Start of EXCERPTED DATA
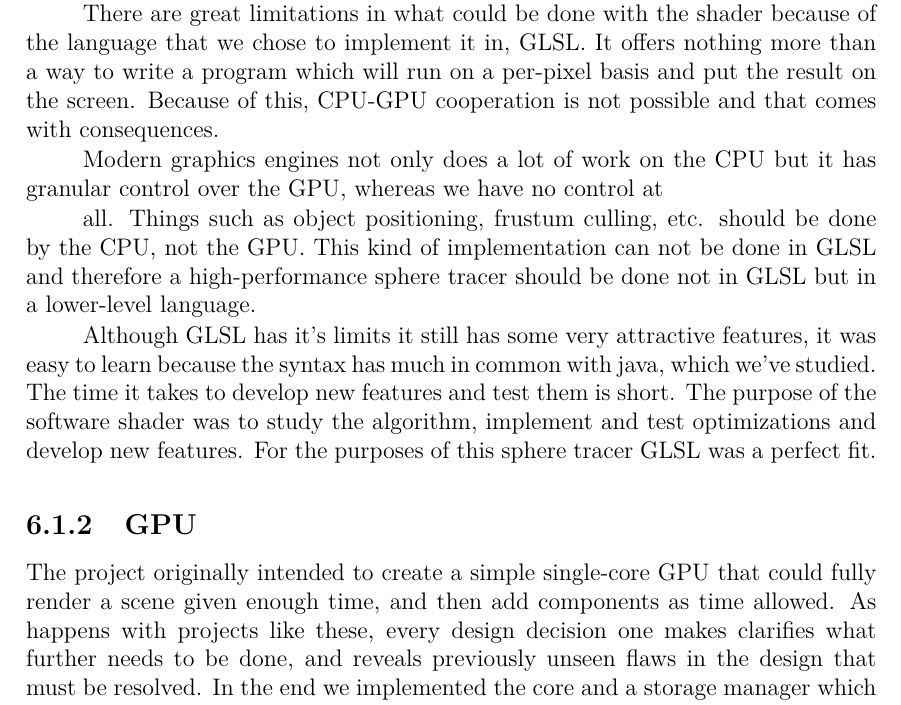
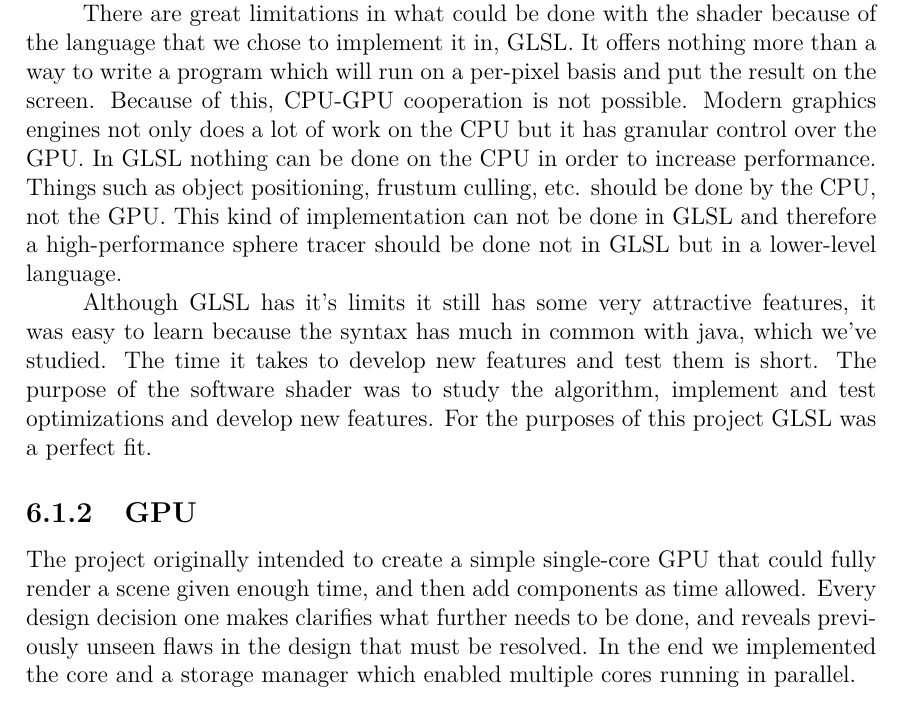
Before and after one commit to hexointed/DATX02-17-12, a LaTeX thesis (Docs/Main.tex, which reads Docs/Discussion.tex): part of page 31 of 43, cut so that both start at the same text. Compiled offline with pdfLaTeX.

Commit message:
once again, fucked text was unfucked.

```diff
--- a/Docs/Discussion.tex
+++ b/Docs/Discussion.tex
@@ -19,32 +18,30 @@
 			because of the language that we chose to implement it in, GLSL. It
 			offers nothing more than a way to write a program which will run on
 			a per-pixel basis and put the result on the screen. Because of
-			this, CPU-GPU cooperation is not possible and that comes with
-			consequences.
-
-			Modern graphics engines not only does a lot of work on the CPU but
-			it has granular control over the GPU, whereas we have no control at
-
-			all. Things such as object positioning, frustum culling, etc.
-			should be done by the CPU, not the GPU. This kind of implementation
-			can not be done in GLSL and therefore a high-performance sphere
-			tracer should be done not in GLSL but in a lower-level language.
+			this, CPU-GPU cooperation is not possible. Modern graphics engines
+			not only does a lot of work on the CPU but it has granular control
+			over the GPU. In GLSL nothing can be done on the CPU in order to
+			increase performance. Things such as object positioning, frustum
+			culling, etc. should be done by the CPU, not the GPU. This kind of
+			implementation can not be done in GLSL and therefore a
+			high-performance sphere tracer should be done not in GLSL but in a
+			lower-level language.
 
 			Although GLSL has it's limits it still has some very attractive
 			features, it was easy to learn because the syntax has much in
 			common with java, which we've studied. The time it takes to develop
 			new features and test them is short. The purpose of the software
 			shader was to study the algorithm, implement and test optimizations
-			and develop new features. For the purposes of this sphere tracer
-			GLSL was a perfect fit.
+			and develop new features. For the purposes of this project GLSL was
+			a perfect fit.
 
 		\subsection{GPU}
 
 			The project originally intended to create a simple single-core GPU
 			that could fully render a scene given enough time, and then add
-			components as time allowed. As happens with projects like these,
-			every design decision one makes clarifies what further needs to be
-			done, and reveals previously unseen flaws in the design that must
+			components as time allowed. Every design decision one makes
+			clarifies what further needs to be done, and reveals previously
+			unseen flaws in the design that must
 			be resolved. In the end we implemented the core and a storage
 			manager which enabled multiple cores running in parallel.
 
```
Also changed, not shown: Docs/Discussion.tex (9 more changed lines).
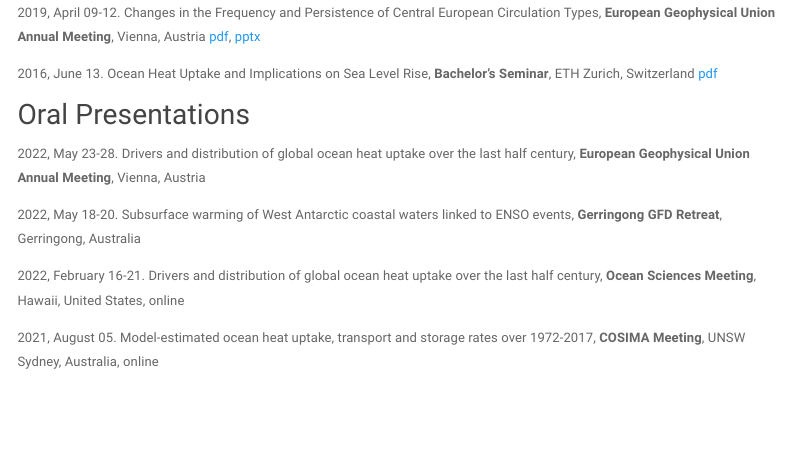
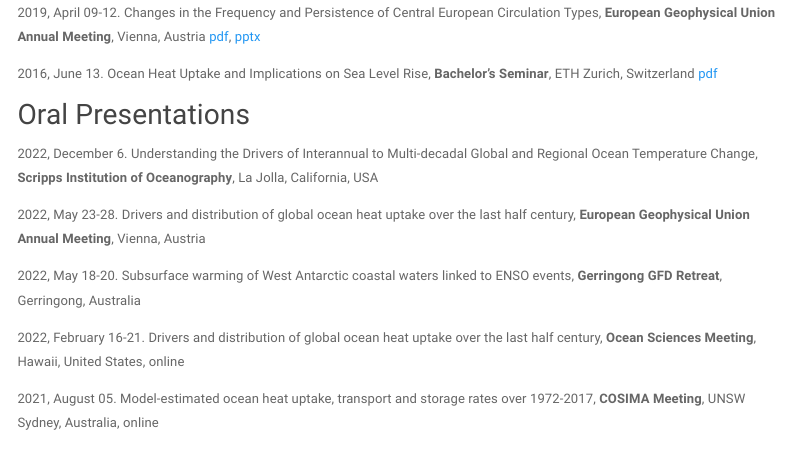
Before and after one commit to mauricehuguenin/mauricehuguenin.github.io, an R Markdown document (presentations.Rmd): the page in a window 1100 px wide, from 710 px down. The pictures show the output file presentations.html that the author committed with the source, opened offline; library style sheets and scripts come from the installed R packages; menus at the side of the page are left out.

Commit message:
new presentation

```diff
--- a/presentations.Rmd
+++ b/presentations.Rmd
@@ -37,6 +37,8 @@
 2016, June 13. Ocean Heat Uptake and Implications on Sea Level Rise, **Bachelor's Seminar**, ETH Zurich, Switzerland [pdf](presentations/poster_bsc_seminar_maurice_huguenin_2016.pdf)
 
 ## Oral Presentations
+2022, December 6. Understanding the Drivers of Interannual to Multi-decadal Global and Regional Ocean Temperature Change, **Scripps Institution of Oceanography**, La Jolla, California, USA
+
 2022, May 23-28. Drivers and distribution of global ocean heat uptake over the last half century, **European Geophysical Union Annual Meeting**, Vienna, Austria
 
 2022, May 18-20. Subsurface warming of West Antarctic coastal waters linked to ENSO events, **Gerringong GFD Retreat**, Gerringong, Australia
```
Also changed, not shown: presentations.html.
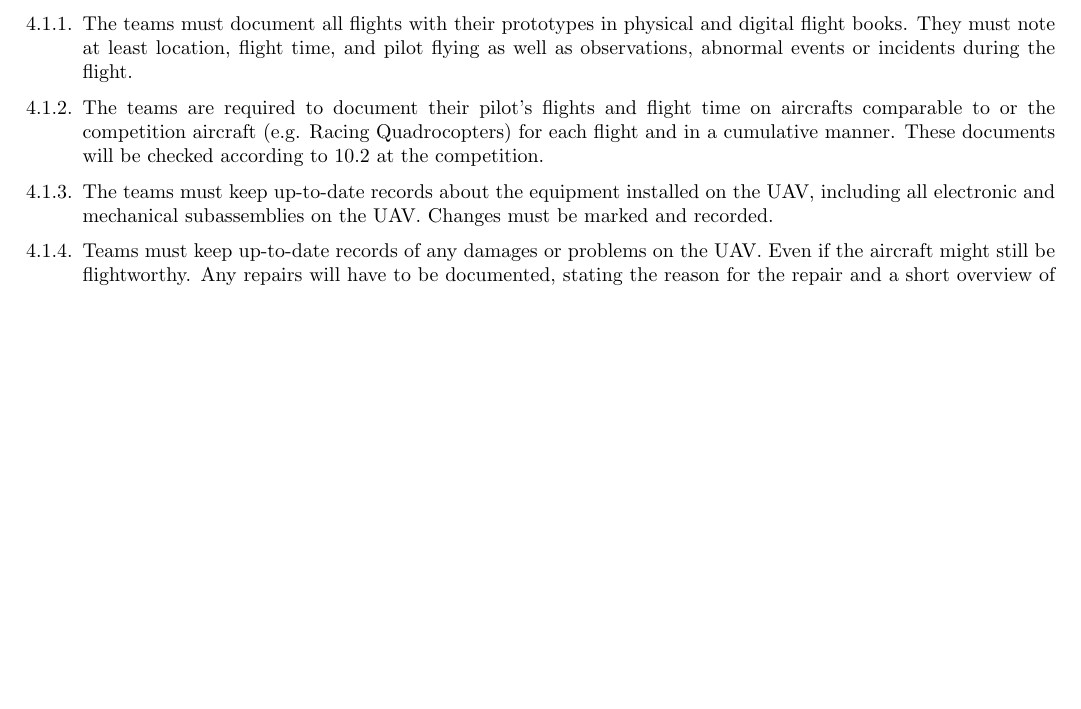
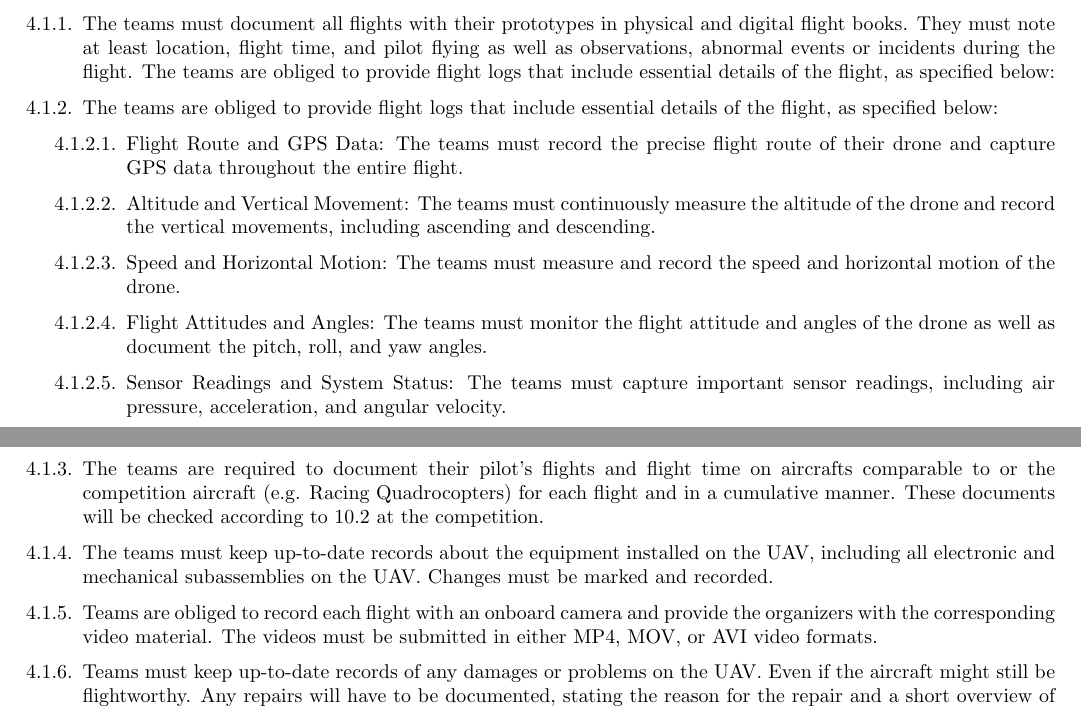
Before and after one commit to studentairrace/Sporting-Regulations, a LaTeX document (sporting_regulations.tex, which reads pages/SportingRegulations.tex): part of page 10 of 20 before the commit and two parts of pages 10 and 11 of 20 after it, the two joined at a grey line, cut so that both start at the same text, the shorter picture padded with empty space. Compiled offline with pdfLaTeX.

Commit message:
Two new rules have been added

```diff
--- a/pages/SportingRegulations.tex
+++ b/pages/SportingRegulations.tex
@@ -207,10 +207,29 @@ If you were looking for the technical regulations governing the construction and
     If you have any questions on approaching those flight documents, the organising Team of Student AirRace will gladly assist you. Safety and the success of this competition are in all of our hands.
     \begin{enumerate}
       \item The teams must document all flights with their prototypes in physical and digital flight books. They must note at least location, flight time, and pilot flying as well as observations, abnormal events or incidents during the flight.
+      The teams are obliged to provide flight logs that include essential details of the flight, as specified below:
+      \item The teams are obliged to provide flight logs that include essential details of the flight, as specified below:
+      \begin{enumerate}
+        \item Flight Route and GPS Data:
+        The teams must record the precise flight route of their drone and capture GPS data throughout the entire flight.
+
+        \item Altitude and Vertical Movement:
+        The teams must continuously measure the altitude of the drone and record the vertical movements, including ascending and descending.
+
+        \item Speed and Horizontal Motion:
+        The teams must measure and record the speed and horizontal motion of the drone.
+
+        \item Flight Attitudes and Angles:
+        The teams must monitor the flight attitude and angles of the drone as well as document the pitch, roll, and yaw angles.
+
+        \item Sensor Readings and System Status:
+        The teams must capture important sensor readings, including air pressure, acceleration, and angular velocity.
+      \end{enumerate}
       \item The teams are required to document their pilot's flights and flight time on aircrafts comparable to or the competition aircraft (e.g. Racing Quadrocopters)
       for each flight and in a cumulative manner. These documents will be checked according to \ref{SubSec:PilotRequirements} at the competition.
       \item The teams must keep up-to-date records about the equipment installed on the UAV, including all electronic and mechanical subassemblies on the UAV.
       Changes must be marked and recorded.
+      \item Teams are obliged to record each flight with an onboard camera and provide the organizers with the corresponding video material. The videos must be submitted in either MP4, MOV, or AVI video formats.
       \item Teams must keep up-to-date records of any damages or problems on the UAV. Even if the aircraft might still be flightworthy.
       Any repairs will have to be documented, stating the reason for the repair and a short overview of the repair process.
     \end{enumerate}
```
End of EXCERPTED DATA
- WORK ORDER: Filter the listing above for the string "Discussion" and copy every matching line.

- RESULT FOR THIS EXERCISE:
Before and after one commit to hexointed/DATX02-17-12, a LaTeX thesis (Docs/Main.tex, which reads Docs/Discussion.tex): part of page 31 of 43, cut so that both start at the same text. Compiled offline with pdfLaTeX.
--- a/Docs/Discussion.tex
+++ b/Docs/Discussion.tex
Also changed, not shown: Docs/Discussion.tex (9 more changed lines).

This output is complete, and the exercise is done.